It was all he could do to get out of the way. And of course it landed inside the court.
“Tonight I made my best backhands on the tournament in the important moments of the match, and it was in the set point of the third set, and then to break his serve in the fourth, and I hit my best backhand on the tournament tonight, which is a good signal for the future,” del Potro said.
Delpo backhand = underrated
Doesn't miss it, Doesn't put it where you can hurt him, Makes every return
There aren’t many players in tennis who can break into the overwhelming crowd support Federer receives wherever he goes. Rafael Nadal in Spain, perhaps. Andy Murray at Wimbledon – but even that can be a coin toss sometimes.
There surely were more Federer fans than del Potro fans inside Arthur Ashe Wednesday. But the del Potro supporters were so deliriously loud as they chanted and encouraged their man, it felt at times as though they filled the house.

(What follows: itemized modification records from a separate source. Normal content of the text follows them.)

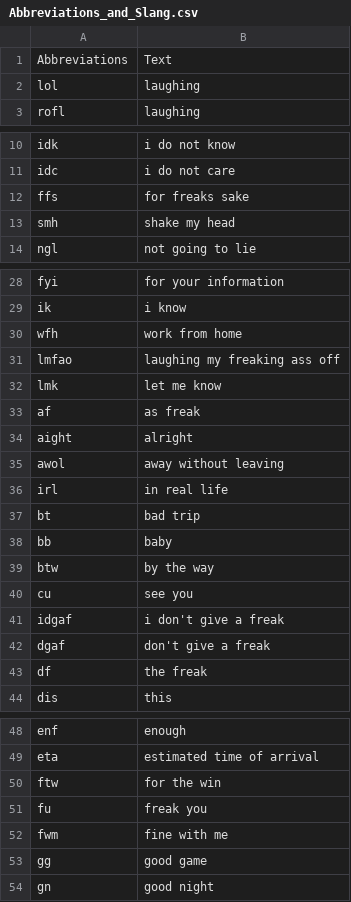
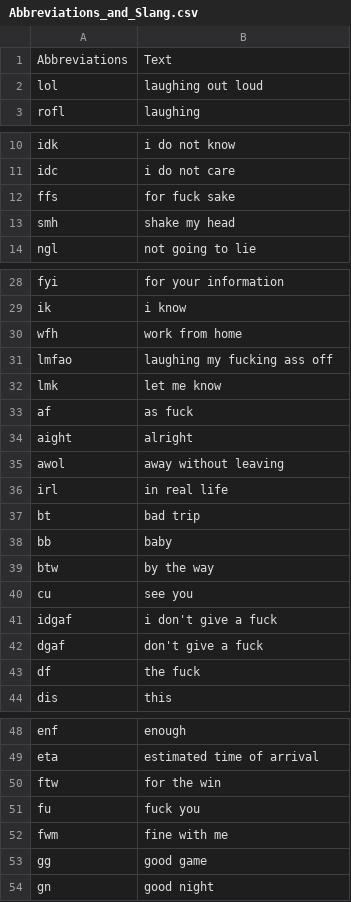
Before and after one commit to brvsf/live-sentiment-tracker, a CSV file: data_raw/Abbreviations_and_Slang.csv, drawn as a sheet; only a part is shown, gaps mark what is left out; the diff covers the shown part only.

Commit message:
Updating slang translator

```diff
--- a/data_raw/Abbreviations_and_Slang.csv
+++ b/data_raw/Abbreviations_and_Slang.csv
@@ -1,3 +1,3 @@
 Abbreviations,Text
-lol,laughing
+lol,laughing out loud
 rofl,laughing
@@ -11,3 +11,3 @@ idk,i do not know
 idc,i do not care
-ffs,for freaks sake
+ffs,for fuck sake
 smh,shake my head
@@ -30,5 +30,5 @@ ik,i know
 wfh,work from home
-lmfao,laughing my freaking ass off
+lmfao,laughing my fucking ass off
 lmk,let me know
-af,as freak
+af,as fuck
 aight,alright
@@ -40,5 +40,5 @@ btw,by the way
 cu,see you
-idgaf,i don't give a freak
-dgaf,don't give a freak
-df,the freak
+idgaf,i don't give a fuck
+dgaf,don't give a fuck
+df,the fuck
 dis,this
@@ -50,3 +50,3 @@ eta,estimated time of arrival
 ftw,for the win
-fu,freak you
+fu,fuck you
 fwm,fine with me
```
Also changed, not shown: 2 edited cells elsewhere in this file, 4 other files.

“You made me feel happy every time when I play here. And I love your support. I love to see all the crowd cheering for me, chanting for me, hitting my forehand the same time as me,” del Potro said.
He wasn’t emotional after this victory, as big as it was for him. The big guy was happy.
He knows he has more work to do this week. And he knows he has a shot at the title. He also knows that the match against Nadal, with two inexperienced, first-time semifinalists in the other half, is the de facto final.
Long time between Slam semis
His match Friday will be del Potro’s first Grand Slam semifinal since 2013.
“I cannot believe to play another semifinal. All my injuries, all my surgeries, and especially to play here in New York is great,” he said on court.
“It’s my favourite tournament, my favourite city to play tennis.”
Federer legitimately believed that the right guy won on the night.
“Of course it is a pity, but, you know, Juan Martin deserves it more. I feel I have no place in the semis and he will have a better chance to beat Rafa, to be honest,” he said. “The way I played or playing right now, it’s not good enough in my opinion to win this tournament. It’s better I’m out and somebody else gets a chance to do better than me.”
Del Potro didn’t feel as though he was necessarily that guy. But he has two days to improve his outlook.
“Personally, I like to play against (Nadal) when I’m in good conditions. But it’s not the case at this moment, so I will see what happen,” he said. “But when you play semifinals on the Grand Slam, everything can happen. So you must be ready for the chance and playing against Rafa in my favorite tournament, I will try to enjoy the atmosphere, the game, and I know if I play my best tennis, I could be a danger for him.”
Looking down from above as they nursed their final brandy of the night, the tennis gods may well have been nodding in agreement as they wrapped up their special session.
Because maybe everything did work out as it should, even if they had nothing to do with it.